◆ What you need to do ◆
Whenever a line in the material below includes "docs", copy that line.

○ ○ ○ ○ ○

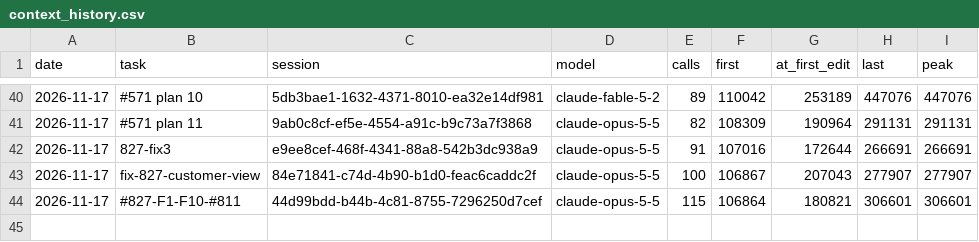
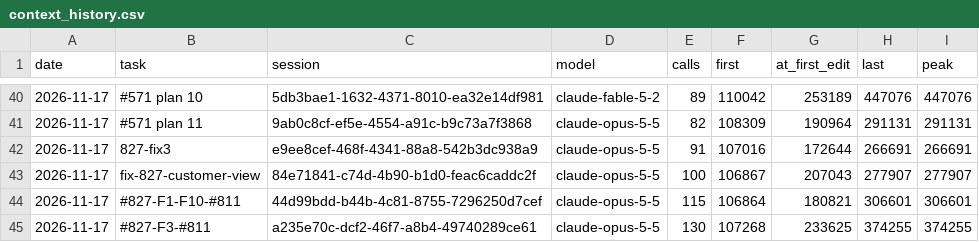
Before and after one commit to Maeximilion/Maex-Voice-Agent, a CSV file: docs/metrics/context_history.csv, drawn as a sheet; only a part is shown, gaps mark what is left out; the diff names each change by its address in the sheet, - before the commit and + after, or states it on an @@ line.

```diff
--- a/docs/metrics/context_history.csv
+++ b/docs/metrics/context_history.csv
+row 45: 2026-11-17 | #827-F3-#811 | a235e70c-dcf2-46f7-a8b4-49740289ce61 | claude-opus-5-5 | 130 | 107268 | 233625 | 374255 | 374255
```
Also changed, not shown: docs/metrics/routing_history.csv.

○ ○ ○ ○ ○

◆ Answer to this problem ◆
Before and after one commit to Maeximilion/Maex-Voice-Agent, a CSV file: docs/metrics/context_history.csv, drawn as a sheet; only a part is shown, gaps mark what is left out; the diff names each change by its address in the sheet, - before the commit and + after, or states it on an @@ line.
--- a/docs/metrics/context_history.csv
+++ b/docs/metrics/context_history.csv
Also changed, not shown: docs/metrics/routing_history.csv.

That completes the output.